Note: This article discusses a change in Quebec, Canada which will substitute the GlaxoSmithKline HPV vax in place of the Merck vax in an effort to save money for the province. I can't help but wonder if a GSK Rep got to a Quebecois politician to convince him or her that the money savings was wise. In fact, it's a money loser for Merck and a win for GSK. I won't even combine Eveready and Duracell batteries in a toy - here we have students being experimented upon with two separate brands and formulations of a vaccine that is meant to be given in multiple doses. HPV vaccination will topple the myth of vaccine safety - croyez nous. And bonne chance to these poor students.

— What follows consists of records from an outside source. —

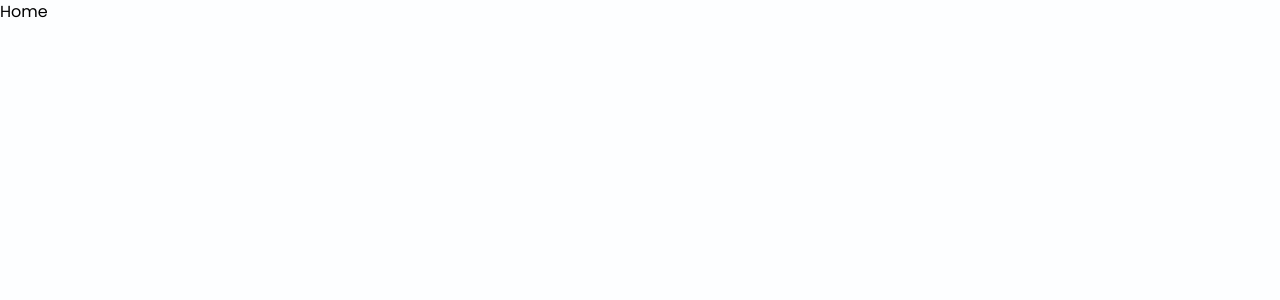
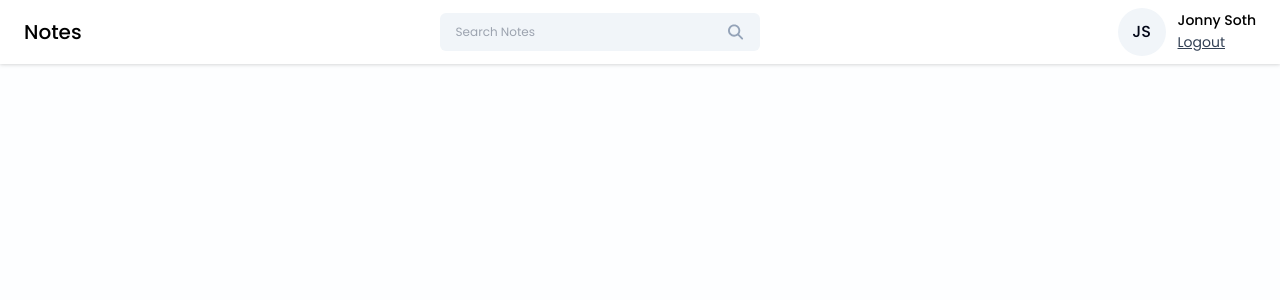
Before and after one commit to janysoth/ReactProjects, a React (Vite) app in the folder notes-app/frontend/notes-app/: page /dashboard in a window 1280 px wide. Shown: the top 300 px of the page. Built offline with nearby package versions, Linux system fonts and the light colour scheme.

Commit message:
Add search functionality to NavBar component and update Home page to include NavBar component. Also update helper.js to include email validation and getInitials functions.

```diff
--- a/notes-app/frontend/notes-app/src/components/NavBar.jsx
+++ b/notes-app/frontend/notes-app/src/components/NavBar.jsx
@@ -1,8 +1,41 @@
+import { useState } from "react";
+import { useNavigate } from "react-router-dom";
+import ProfileInfo from "./ProfileInfo";
+import SearchBar from "./SearchBar";
 
 const NavBar = () => {
+
+  const [searchQuery, setSearchQuery] = useState("");
+  const navigate = useNavigate();
+
+  const onLogout = () => {
+    navigate("/login");
+  };
+
+  const handleSearch = () => {
+
+  };
+
+  const onClearSearch = () => {
+    setSearchQuery("");
+  };
+
   return (
     <div className="bg-white flex items-center justify-between px-6 py-2 drop-shadow">
       <h2 className="text-xl font-medium text-black py-2">Notes</h2>
+
+      <SearchBar
+        value={searchQuery}
+        onChange={({ target }) => {
+          setSearchQuery(target.value);
+        }}
+        handleSearch={handleSearch}
+        onClearSearch={onClearSearch}
+      />
+
+      <ProfileInfo
+        onLogout={onLogout}
+      />
     </div>
   );
 };
--- /dev/null
+++ b/notes-app/frontend/notes-app/src/components/ProfileInfo.jsx
@@ -0,0 +1,27 @@
+import PropTypes from "prop-types";
+
+import { getInitials } from "../utils/helper";
+
+const ProfileInfo = ({ onLogout }) => {
+  return (
+    <div className="flex items-center gap-3">
+      <div className="w-12 h-12 flex items-center justify-center rounded-full text-slate-950 font-medium bg-slate-100">
+        {getInitials("Jonny Soth")}
+      </div>
+
+      <div className="">
+        <p className="text-sm font-medium">Jonny Soth</p>
+        <button className="text-sm text-slate-700 underline" onClick={onLogout}>
+          Logout
+        </button>
+      </div>
+    </div>
+  );
+};
+
+// Define prop types
+ProfileInfo.propTypes = {
+  onLogout: PropTypes.func,
+};
+
+export default ProfileInfo;
--- /dev/null
+++ b/notes-app/frontend/notes-app/src/components/SearchBar.jsx
@@ -0,0 +1,43 @@
+import PropTypes from "prop-types";
+import { FaMagnifyingGlass } from "react-icons/fa6";
+import { IoMdClose } from 'react-icons/io';
+
+const SearchBar = ({
+  value,
+  onChange,
+  handleSearch,
+  onClearSearch
+}) => {
+  return (
+    <div className="w-80 flex items-center px-4 bg-slate-100 rounded-md">
+      <input
+        type="text"
+        placeholder="Search Notes"
+        className="w-full text-xs bg-transparent py-[11px] outline-none"
+        value={value}
+        onChange={onChange}
+      />
+
+      {value &&
+        <IoMdClose
+          className="text-xl text-slate-500 cursor-pointer hover:text-black mr-3"
+          onClick={onClearSearch}
+        />
+      }
+
+      <FaMagnifyingGlass
+        className="text-slate-400 cursor-pointer hover:text-black"
+        onClick={handleSearch}
+      />
+    </div>
+  );
+};
+
+SearchBar.propTypes = {
+  value: PropTypes.string,
+  onChange: PropTypes.func,
+  handleSearch: PropTypes.func,
+  onClearSearch: PropTypes.func
+};
+
+export default SearchBar;
--- a/notes-app/frontend/notes-app/src/pages/Home.jsx
+++ b/notes-app/frontend/notes-app/src/pages/Home.jsx
@@ -1,10 +1,10 @@
-import React from 'react';
+import NavBar from "../components/NavBar";
 
 const Home = () => {
   return (
-    <div>
-      Home
-    </div>
+    <>
+      <NavBar />
+    </>
   );
 };
 
--- a/notes-app/frontend/notes-app/src/utils/helper.js
+++ b/notes-app/frontend/notes-app/src/utils/helper.js
@@ -1,4 +1,20 @@
 export const validateEmail = (email) => {
+
   const regex = /^[^\s@]+@[^\s@]+[^\s@]+$/;
+
   return regex.test(email);
 };
+
+export const getInitials = (name) => {
+
+  if (!name) return "";
+
+  const words = name.split(" "); // Split the name into words
+  let initials = "";
+
+  for (let i = 0; i < Math.min(words.length, 2); i++) {
+    initials += words[i][0]; // Get the first character of each word
+  }
+
+  return initials.toUpperCase(); // Convert initials to uppercase
+};
```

Students in Quebec are the first in Canada to be vaccinated in a program that uses two different vaccines to protect against the human papillomavirus, a change that has divided experts.
Under the new program, which started this fall, students receive one shot of Gardasil 9, which protects against nine strains of HPV, including 16 and 18, the two that cause the majority of cervical, anal and other HPV-related cancers. Early next year, students will receive a shot of Cervarix, which protects against HPV 16 and 18 only.
The new schedule is expected to save the Quebec government $3-million a year.
Several experts and organizations call the change a risky experiment that puts savings over health. None of the experts dispute the safety of Cervarix. The concern is that students who do not get two doses of Gardasil 9 will not build sufficient immunity to seven of the nine strains. Cervarix, produced by GlaxoSmithKline (GSK), costs about $110 per dose, while Gardasil 9, made by Merck, costs about $190.
“[The change] took a lot of us by surprise,” said Nancy Durand, a gynecologist at Toronto’s Sunnybrook Health Sciences Centre. “It’s a living experiment."
But members of Quebec’s immunization committee say clinical evidence shows the amended vaccine program will protect young people. Committee member Vladimir Gilca says much of the backlash originates from Merck, which stands to lose if provinces reduce use of its vaccine. School-based HPV vaccination programs in every other province use two doses of Gardasil 9.
“It’s nothing new to change a vaccination program. The most of these changes pass without a lot of attention,” said Dr. Gilca, a scientific adviser for the National Public Health Institute of Quebec.
Some of the opposition is because Cervarix has been approved for use only in girls and women in Canada. That does not mean it is unsafe for boys, but it is unusual for policy-makers to use vaccines in this off-label way, said Marc Steben, who works in the unit for sexually transmitted infections of the National Public Health Institute of Quebec.
Some experts fear one dose of Gardasil 9 could leave students vulnerable to genital warts and other less common forms of cancer not covered by Cervarix.
“This is based on pretty skimpy evidence, particularly in terms of long-term outcomes,” said Zeev Rosberger, a psychologist who studies HPV prevention and is on the board of advocacy group HPV Awareness. Read more at The Globe and Mail.